> _WHAT YOU NEED TO DO_: Excluding all pictures, please output the listing exactly.
--------------------
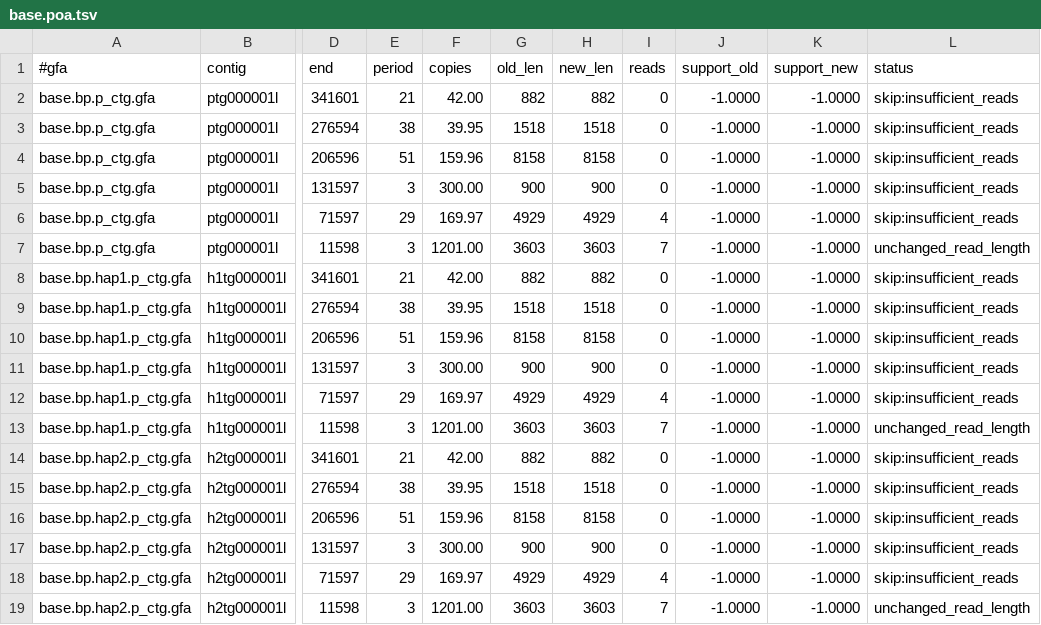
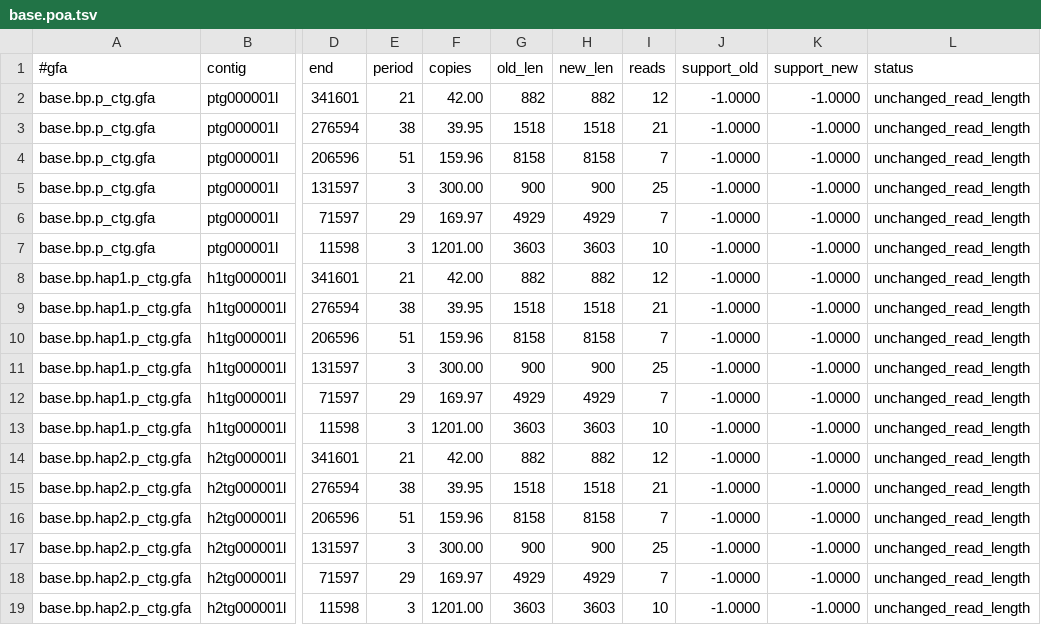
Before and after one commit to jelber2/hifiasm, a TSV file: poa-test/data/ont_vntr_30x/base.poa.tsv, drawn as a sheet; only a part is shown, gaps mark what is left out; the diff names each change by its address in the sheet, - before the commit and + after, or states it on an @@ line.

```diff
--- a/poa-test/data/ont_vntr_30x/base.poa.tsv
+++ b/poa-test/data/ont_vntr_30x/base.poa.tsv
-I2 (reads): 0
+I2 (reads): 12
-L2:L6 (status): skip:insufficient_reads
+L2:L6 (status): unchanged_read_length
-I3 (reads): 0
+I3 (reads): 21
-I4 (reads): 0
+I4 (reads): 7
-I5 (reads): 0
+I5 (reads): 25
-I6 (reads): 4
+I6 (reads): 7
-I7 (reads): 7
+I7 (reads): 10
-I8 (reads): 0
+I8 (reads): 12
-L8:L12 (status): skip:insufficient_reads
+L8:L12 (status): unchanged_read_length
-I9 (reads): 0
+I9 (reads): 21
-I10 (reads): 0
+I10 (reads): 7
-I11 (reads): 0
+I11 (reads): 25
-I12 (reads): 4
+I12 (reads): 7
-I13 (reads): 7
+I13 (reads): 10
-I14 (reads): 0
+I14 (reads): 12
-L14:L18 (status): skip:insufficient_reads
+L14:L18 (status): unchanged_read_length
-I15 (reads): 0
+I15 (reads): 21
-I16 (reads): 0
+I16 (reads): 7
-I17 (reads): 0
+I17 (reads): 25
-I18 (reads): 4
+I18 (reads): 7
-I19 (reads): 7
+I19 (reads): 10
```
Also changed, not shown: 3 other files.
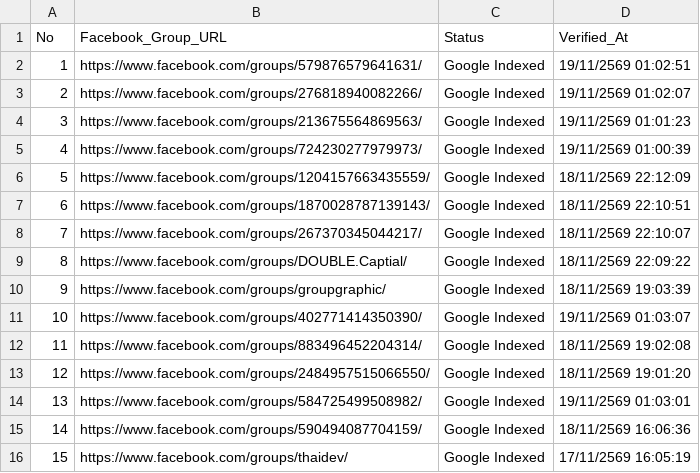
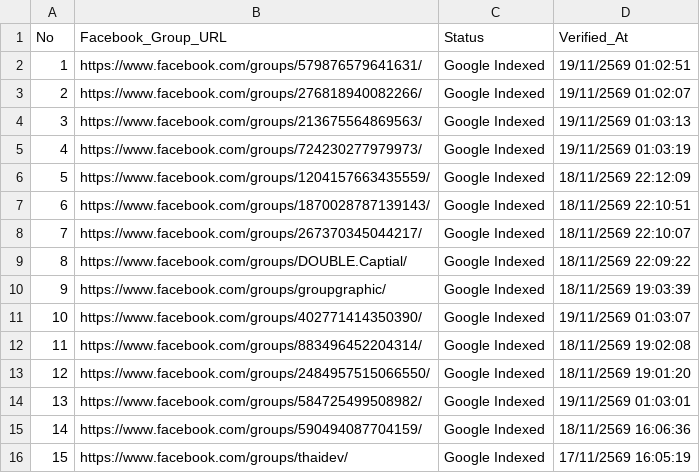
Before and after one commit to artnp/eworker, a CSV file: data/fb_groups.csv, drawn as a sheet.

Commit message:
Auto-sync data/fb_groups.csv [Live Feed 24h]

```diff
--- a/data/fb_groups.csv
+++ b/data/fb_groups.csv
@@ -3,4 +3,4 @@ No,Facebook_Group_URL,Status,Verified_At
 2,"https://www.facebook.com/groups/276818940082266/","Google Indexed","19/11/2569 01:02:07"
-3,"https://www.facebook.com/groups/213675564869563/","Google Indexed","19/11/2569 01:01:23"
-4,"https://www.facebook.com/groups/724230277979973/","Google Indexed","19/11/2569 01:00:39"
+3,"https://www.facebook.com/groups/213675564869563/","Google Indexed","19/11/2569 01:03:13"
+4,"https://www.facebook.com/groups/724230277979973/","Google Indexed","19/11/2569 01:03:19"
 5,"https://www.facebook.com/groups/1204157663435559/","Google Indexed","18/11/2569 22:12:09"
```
--------------------
> _THE ANSWER_:
Before and after one commit to jelber2/hifiasm, a TSV file: poa-test/data/ont_vntr_30x/base.poa.tsv, drawn as a sheet; only a part is shown, gaps mark what is left out; the diff names each change by its address in the sheet, - before the commit and + after, or states it on an @@ line.

```diff
--- a/poa-test/data/ont_vntr_30x/base.poa.tsv
+++ b/poa-test/data/ont_vntr_30x/base.poa.tsv
-I2 (reads): 0
+I2 (reads): 12
-L2:L6 (status): skip:insufficient_reads
+L2:L6 (status): unchanged_read_length
-I3 (reads): 0
+I3 (reads): 21
-I4 (reads): 0
+I4 (reads): 7
-I5 (reads): 0
+I5 (reads): 25
-I6 (reads): 4
+I6 (reads): 7
-I7 (reads): 7
+I7 (reads): 10
-I8 (reads): 0
+I8 (reads): 12
-L8:L12 (status): skip:insufficient_reads
+L8:L12 (status): unchanged_read_length
-I9 (reads): 0
+I9 (reads): 21
-I10 (reads): 0
+I10 (reads): 7
-I11 (reads): 0
+I11 (reads): 25
-I12 (reads): 4
+I12 (reads): 7
-I13 (reads): 7
+I13 (reads): 10
-I14 (reads): 0
+I14 (reads): 12
-L14:L18 (status): skip:insufficient_reads
+L14:L18 (status): unchanged_read_length
-I15 (reads): 0
+I15 (reads): 21
-I16 (reads): 0
+I16 (reads): 7
-I17 (reads): 0
+I17 (reads): 25
-I18 (reads): 4
+I18 (reads): 7
-I19 (reads): 7
+I19 (reads): 10
```
Also changed, not shown: 3 other files.
Before and after one commit to artnp/eworker, a CSV file: data/fb_groups.csv, drawn as a sheet.

Commit message:
Auto-sync data/fb_groups.csv [Live Feed 24h]

```diff
--- a/data/fb_groups.csv
+++ b/data/fb_groups.csv
@@ -3,4 +3,4 @@ No,Facebook_Group_URL,Status,Verified_At
 2,"https://www.facebook.com/groups/276818940082266/","Google Indexed","19/11/2569 01:02:07"
-3,"https://www.facebook.com/groups/213675564869563/","Google Indexed","19/11/2569 01:01:23"
-4,"https://www.facebook.com/groups/724230277979973/","Google Indexed","19/11/2569 01:00:39"
+3,"https://www.facebook.com/groups/213675564869563/","Google Indexed","19/11/2569 01:03:13"
+4,"https://www.facebook.com/groups/724230277979973/","Google Indexed","19/11/2569 01:03:19"
 5,"https://www.facebook.com/groups/1204157663435559/","Google Indexed","18/11/2569 22:12:09"
```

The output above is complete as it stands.